Activity:
Give back exactly the lines from the start of the listing to the line containing "Co-Authored-By: Claude Opus", inclusive, and nothing beyond them.

Record set:
====================

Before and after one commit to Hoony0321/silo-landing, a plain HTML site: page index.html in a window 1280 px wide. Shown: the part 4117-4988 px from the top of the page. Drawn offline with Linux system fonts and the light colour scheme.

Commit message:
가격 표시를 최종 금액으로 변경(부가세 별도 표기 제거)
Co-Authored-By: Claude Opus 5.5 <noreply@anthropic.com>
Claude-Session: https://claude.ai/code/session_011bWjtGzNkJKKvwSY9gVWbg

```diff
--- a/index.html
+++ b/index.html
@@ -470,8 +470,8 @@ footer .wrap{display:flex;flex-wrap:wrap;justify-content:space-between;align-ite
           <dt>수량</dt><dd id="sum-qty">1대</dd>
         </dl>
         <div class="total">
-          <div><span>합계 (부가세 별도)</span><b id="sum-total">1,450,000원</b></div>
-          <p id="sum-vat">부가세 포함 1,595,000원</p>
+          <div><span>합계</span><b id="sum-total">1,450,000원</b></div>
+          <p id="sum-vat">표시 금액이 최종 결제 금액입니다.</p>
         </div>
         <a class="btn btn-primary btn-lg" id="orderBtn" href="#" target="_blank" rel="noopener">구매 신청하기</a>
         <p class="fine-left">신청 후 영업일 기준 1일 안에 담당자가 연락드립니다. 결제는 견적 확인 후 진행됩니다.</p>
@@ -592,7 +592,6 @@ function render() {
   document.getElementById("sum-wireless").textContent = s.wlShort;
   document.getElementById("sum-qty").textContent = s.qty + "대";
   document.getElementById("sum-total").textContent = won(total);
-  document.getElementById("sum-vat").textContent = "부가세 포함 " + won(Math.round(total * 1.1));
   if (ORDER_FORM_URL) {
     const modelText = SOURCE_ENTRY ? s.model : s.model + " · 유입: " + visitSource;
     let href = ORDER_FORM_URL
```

====================

Answer:
Before and after one commit to Hoony0321/silo-landing, a plain HTML site: page index.html in a window 1280 px wide. Shown: the part 4117-4988 px from the top of the page. Drawn offline with Linux system fonts and the light colour scheme.

Commit message:
가격 표시를 최종 금액으로 변경(부가세 별도 표기 제거)
Co-Authored-By: Claude Opus 5.5 <noreply@anthropic.com>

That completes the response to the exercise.